WORK REQUEST >>
"acegua" is the word to look for; say how many lines of the listing below contain it, and nothing else.

(RECORDS FOR THE TASK Opens)

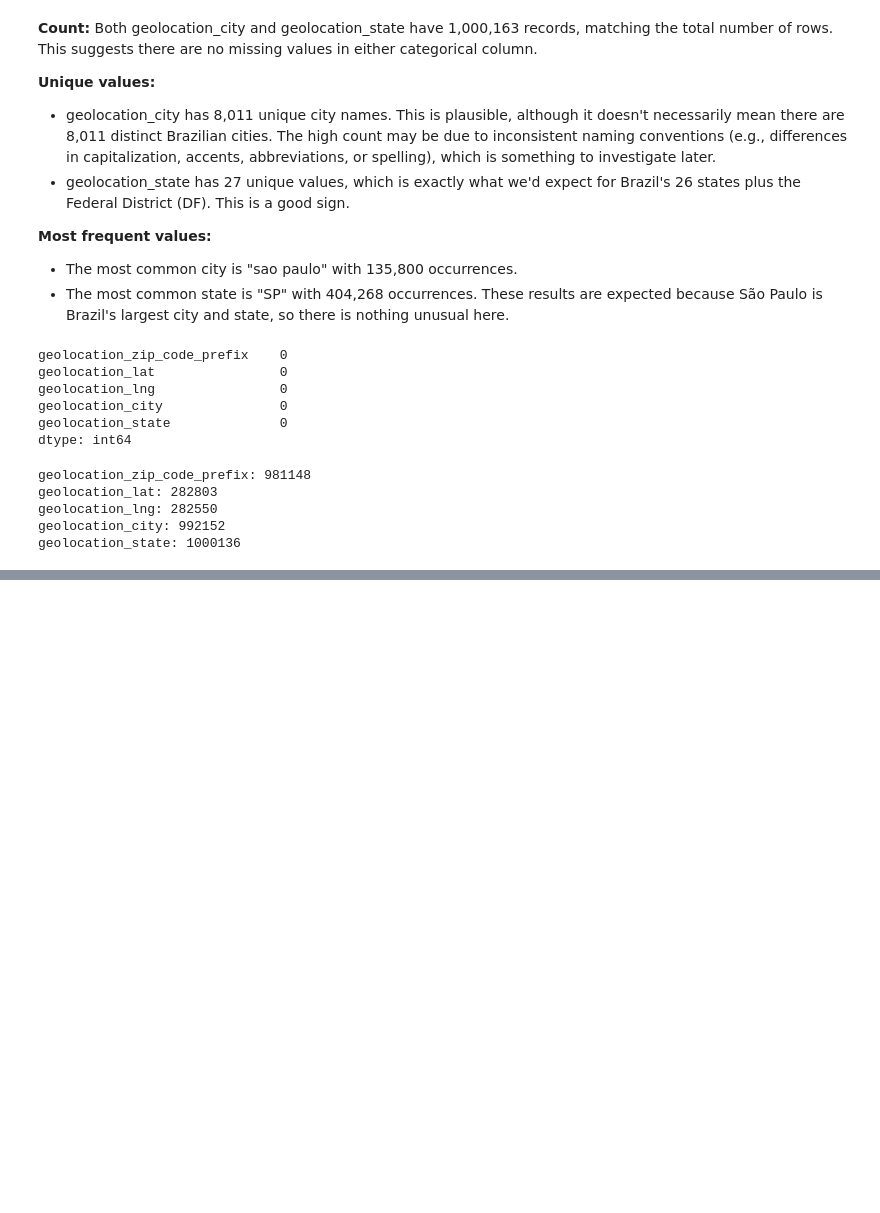
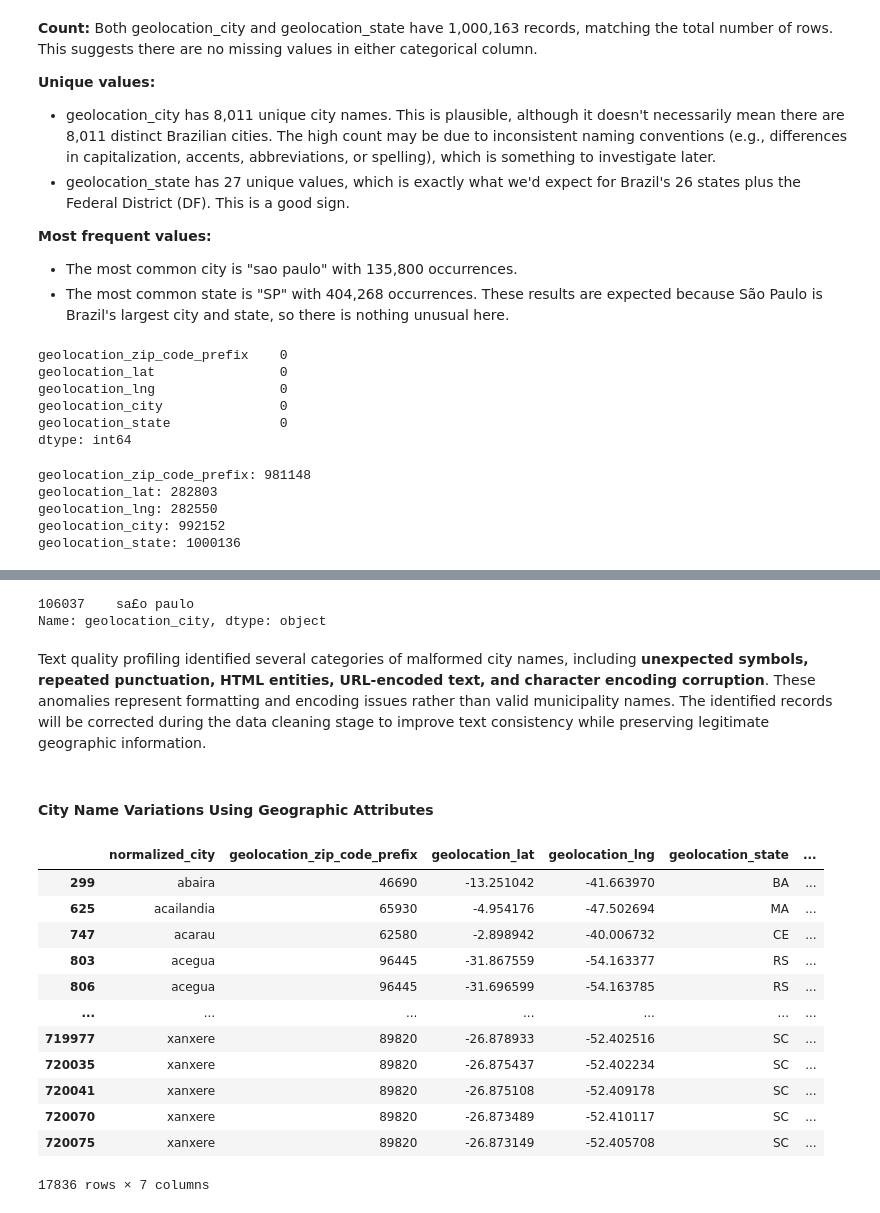
Before and after one commit to Mamello01/e-commerce, a Jupyter notebook: 02_data_preparation/geolocation_preparation.ipynb, the cells around one changed output, grey strips where cells are left out. Saved outputs shown, nothing was run; the diff lists cells and outputs as text; code cells hidden in the pictures; blank space fills up the shorter version.

```diff
--- a/02_data_preparation/geolocation_preparation.ipynb
+++ b/02_data_preparation/geolocation_preparation.ipynb
@@ -119,0 +384,64 @@ geolocation_state: 1000136
+# %%
+# Display unique city names containing possible encoding corruption
+encoding_corruption["geolocation_city"] \
+    .drop_duplicates() \
+    .sort_values()
+# %% [output]
+106037    sa£o paulo
+Name: geolocation_city, dtype: object
+# %% [markdown]
+Text quality profiling identified several categories of malformed city names, including **unexpected symbols, repeated punctuation, HTML entities, URL-encoded text, and character encoding corruption**. These anomalies represent formatting and encoding issues rather than valid municipality names. The identified records will be corrected during the data cleaning stage to improve text consistency while preserving legitimate geographic information.
+# %% [markdown]
+#### City Name Variations Using Geographic Attributes
+# %%
+# Create a copy of the dataset for profiling
+city_profile = geolocation_df.copy()
+
+# Create normalized city names for comparison
+city_profile["normalized_city"] = (
+    city_profile["geolocation_city"]
+    .apply(unidecode)
+    .str.lower()
+    .str.strip()
+)
+# %%
+# Verify city name variations using geographic attributes
+city_variations = (
+    city_profile
+    .groupby([
+        "normalized_city",
+        "geolocation_zip_code_prefix",
+        "geolocation_lat",
+        "geolocation_lng",
+        "geolocation_state"
+    ])["geolocation_city"]
+    .unique()
+    .reset_index()
+)
+# %%
+# Count the number of verified city name representations
+city_variations["variation_count"] = (
+    city_variations["geolocation_city"]
+    .apply(len)
+)
+
+# Display verified city name variations
+verified_city_variations = city_variations[
+    city_variations["variation_count"] > 1
+]
+
+verified_city_variations
+# %% [output]
+|  | normalized_city | geolocation_zip_code_prefix | geolocation_lat | geolocation_lng | geolocation_state | ... |
+| 299 | abaira | 46690 | -13.251042 | -41.663970 | BA | ... |
+| 625 | acailandia | 65930 | -4.954176 | -47.502694 | MA | ... |
+| 747 | acarau | 62580 | -2.898942 | -40.006732 | CE | ... |
+| 803 | acegua | 96445 | -31.867559 | -54.163377 | RS | ... |
+| 806 | acegua | 96445 | -31.696599 | -54.163785 | RS | ... |
+| ... | ... | ... | ... | ... | ... | ... |
+| 719977 | xanxere | 89820 | -26.878933 | -52.402516 | SC | ... |
+| 720035 | xanxere | 89820 | -26.875437 | -52.402234 | SC | ... |
+| 720041 | xanxere | 89820 | -26.875108 | -52.409178 | SC | ... |
+| 720070 | xanxere | 89820 | -26.873489 | -52.410117 | SC | ... |
+| 720075 | xanxere | 89820 | -26.873149 | -52.405708 | SC | ... |
+17836 rows × 7 columns
```
Also changed, not shown: parts of 82 cells of this notebook.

(RECORDS FOR THE TASK Closes)

YOUR SOLUTION >>
2